BEGIN
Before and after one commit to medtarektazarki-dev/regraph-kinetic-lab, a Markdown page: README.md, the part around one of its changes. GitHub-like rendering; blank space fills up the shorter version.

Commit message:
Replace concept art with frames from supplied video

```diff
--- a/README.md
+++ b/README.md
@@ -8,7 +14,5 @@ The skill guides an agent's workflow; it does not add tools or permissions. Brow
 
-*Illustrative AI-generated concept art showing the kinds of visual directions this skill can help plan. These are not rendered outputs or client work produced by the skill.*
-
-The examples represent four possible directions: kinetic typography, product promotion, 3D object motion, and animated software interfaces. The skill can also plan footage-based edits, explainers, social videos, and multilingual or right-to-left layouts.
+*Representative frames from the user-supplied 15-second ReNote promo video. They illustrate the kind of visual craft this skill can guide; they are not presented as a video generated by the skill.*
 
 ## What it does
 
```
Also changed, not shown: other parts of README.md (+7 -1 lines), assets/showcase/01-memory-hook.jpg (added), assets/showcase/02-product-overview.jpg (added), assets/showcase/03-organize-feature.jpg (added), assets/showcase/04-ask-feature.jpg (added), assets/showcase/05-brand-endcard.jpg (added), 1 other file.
END
Task to carry out
Report every line in the data that holds "does", copying each one.

Your response
@@ -8,7 +14,5 @@ The skill guides an agent's workflow; it does not add tools or permissions. Brow
 ## What it does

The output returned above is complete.